[About this exercise] Search the records for lines with the word "print" and copy each match.

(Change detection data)
Content starts

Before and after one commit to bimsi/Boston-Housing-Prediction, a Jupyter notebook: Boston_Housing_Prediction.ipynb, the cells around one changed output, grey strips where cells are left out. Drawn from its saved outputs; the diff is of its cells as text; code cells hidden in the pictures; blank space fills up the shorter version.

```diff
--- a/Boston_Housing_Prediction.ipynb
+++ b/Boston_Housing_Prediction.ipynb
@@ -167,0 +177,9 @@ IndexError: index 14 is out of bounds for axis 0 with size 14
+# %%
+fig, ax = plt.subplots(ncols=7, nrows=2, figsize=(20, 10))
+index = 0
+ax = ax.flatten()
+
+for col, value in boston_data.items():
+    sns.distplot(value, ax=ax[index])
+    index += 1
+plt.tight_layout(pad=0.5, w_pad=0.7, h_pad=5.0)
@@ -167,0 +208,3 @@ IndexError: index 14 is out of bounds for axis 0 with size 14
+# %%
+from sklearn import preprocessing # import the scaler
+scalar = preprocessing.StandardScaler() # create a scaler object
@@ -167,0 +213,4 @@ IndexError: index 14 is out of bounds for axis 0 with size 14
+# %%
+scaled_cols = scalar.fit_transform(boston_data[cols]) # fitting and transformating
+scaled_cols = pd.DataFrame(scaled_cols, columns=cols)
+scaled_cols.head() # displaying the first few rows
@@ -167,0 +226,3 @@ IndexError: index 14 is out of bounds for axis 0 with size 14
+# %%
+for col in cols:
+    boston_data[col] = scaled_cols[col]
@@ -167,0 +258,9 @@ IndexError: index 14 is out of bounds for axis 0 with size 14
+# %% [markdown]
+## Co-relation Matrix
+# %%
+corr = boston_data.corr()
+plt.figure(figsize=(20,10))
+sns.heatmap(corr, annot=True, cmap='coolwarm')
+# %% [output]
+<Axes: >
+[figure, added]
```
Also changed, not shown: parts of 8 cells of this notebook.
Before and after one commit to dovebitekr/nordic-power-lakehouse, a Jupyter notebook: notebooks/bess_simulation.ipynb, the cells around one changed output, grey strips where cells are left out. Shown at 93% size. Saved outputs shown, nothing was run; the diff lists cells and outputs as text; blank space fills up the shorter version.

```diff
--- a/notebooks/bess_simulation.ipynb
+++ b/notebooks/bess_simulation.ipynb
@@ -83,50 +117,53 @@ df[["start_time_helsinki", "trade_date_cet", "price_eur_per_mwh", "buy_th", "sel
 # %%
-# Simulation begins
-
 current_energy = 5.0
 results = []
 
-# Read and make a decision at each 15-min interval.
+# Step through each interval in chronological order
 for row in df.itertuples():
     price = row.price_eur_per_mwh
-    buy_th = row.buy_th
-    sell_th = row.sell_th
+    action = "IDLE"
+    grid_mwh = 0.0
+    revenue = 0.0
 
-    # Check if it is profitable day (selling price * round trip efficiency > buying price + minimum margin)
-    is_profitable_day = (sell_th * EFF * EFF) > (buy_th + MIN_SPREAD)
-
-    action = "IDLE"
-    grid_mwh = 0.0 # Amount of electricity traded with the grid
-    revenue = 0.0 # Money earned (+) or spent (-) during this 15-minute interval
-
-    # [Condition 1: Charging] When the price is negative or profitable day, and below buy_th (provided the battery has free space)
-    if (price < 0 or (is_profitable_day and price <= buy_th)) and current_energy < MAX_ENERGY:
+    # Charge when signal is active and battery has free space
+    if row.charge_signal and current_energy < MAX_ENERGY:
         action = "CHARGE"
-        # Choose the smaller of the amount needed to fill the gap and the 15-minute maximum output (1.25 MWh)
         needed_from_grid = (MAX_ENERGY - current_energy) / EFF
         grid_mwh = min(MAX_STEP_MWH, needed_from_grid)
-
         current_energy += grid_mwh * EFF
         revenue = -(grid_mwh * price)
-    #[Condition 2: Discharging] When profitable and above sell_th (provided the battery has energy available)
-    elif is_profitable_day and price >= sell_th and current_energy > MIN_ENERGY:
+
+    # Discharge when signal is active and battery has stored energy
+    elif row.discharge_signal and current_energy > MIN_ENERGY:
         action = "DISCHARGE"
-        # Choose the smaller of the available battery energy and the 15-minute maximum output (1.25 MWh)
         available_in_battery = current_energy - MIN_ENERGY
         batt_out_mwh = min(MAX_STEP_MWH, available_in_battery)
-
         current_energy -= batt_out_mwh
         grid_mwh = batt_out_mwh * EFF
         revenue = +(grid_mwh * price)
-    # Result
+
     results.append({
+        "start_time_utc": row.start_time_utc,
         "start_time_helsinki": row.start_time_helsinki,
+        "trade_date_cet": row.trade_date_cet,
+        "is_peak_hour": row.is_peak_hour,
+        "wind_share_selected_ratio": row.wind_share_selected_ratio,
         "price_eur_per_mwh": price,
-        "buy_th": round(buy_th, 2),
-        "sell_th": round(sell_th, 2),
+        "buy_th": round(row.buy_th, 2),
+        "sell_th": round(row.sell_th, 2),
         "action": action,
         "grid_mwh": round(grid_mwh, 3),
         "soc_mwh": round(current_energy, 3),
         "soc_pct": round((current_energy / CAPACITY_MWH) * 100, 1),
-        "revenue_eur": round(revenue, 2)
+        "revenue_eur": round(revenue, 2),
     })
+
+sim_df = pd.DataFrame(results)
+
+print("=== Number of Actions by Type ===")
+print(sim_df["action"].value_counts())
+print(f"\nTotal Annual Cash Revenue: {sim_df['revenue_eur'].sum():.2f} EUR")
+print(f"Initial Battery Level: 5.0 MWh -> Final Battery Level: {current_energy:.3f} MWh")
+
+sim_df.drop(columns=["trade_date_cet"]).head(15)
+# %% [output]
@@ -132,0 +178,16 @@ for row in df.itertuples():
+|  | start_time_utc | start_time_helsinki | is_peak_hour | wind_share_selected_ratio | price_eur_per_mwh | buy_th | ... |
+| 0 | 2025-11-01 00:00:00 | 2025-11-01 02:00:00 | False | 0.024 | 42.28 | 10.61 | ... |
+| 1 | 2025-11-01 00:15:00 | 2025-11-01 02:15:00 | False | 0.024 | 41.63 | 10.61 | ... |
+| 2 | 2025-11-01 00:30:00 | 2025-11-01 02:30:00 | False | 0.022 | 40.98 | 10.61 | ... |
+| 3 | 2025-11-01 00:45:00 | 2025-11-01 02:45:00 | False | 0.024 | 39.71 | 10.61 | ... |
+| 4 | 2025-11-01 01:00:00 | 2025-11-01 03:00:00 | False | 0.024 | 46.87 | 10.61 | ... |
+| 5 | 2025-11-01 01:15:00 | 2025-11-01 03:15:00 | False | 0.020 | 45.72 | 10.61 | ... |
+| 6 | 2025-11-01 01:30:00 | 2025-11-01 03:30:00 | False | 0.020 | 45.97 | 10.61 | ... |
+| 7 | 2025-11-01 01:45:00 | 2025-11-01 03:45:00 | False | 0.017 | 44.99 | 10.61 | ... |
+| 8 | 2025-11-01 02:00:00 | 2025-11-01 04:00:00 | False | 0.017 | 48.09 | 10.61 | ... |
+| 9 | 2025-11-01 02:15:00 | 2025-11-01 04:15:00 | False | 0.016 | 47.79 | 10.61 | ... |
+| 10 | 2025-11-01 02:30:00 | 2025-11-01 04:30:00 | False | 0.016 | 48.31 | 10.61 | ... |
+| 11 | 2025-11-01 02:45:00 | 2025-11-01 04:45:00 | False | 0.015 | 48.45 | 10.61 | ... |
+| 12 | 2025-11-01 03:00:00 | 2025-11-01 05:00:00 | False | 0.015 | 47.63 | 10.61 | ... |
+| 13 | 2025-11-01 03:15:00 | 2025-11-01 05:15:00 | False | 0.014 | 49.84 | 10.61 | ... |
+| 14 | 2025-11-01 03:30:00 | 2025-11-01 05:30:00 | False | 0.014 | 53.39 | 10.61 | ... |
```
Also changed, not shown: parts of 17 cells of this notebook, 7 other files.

Content ends

[Written answer]
+print("=== Number of Actions by Type ===")
+print(sim_df["action"].value_counts())
+print(f"\nTotal Annual Cash Revenue: {sim_df['revenue_eur'].sum():.2f} EUR")
+print(f"Initial Battery Level: 5.0 MWh -> Final Battery Level: {current_energy:.3f} MWh")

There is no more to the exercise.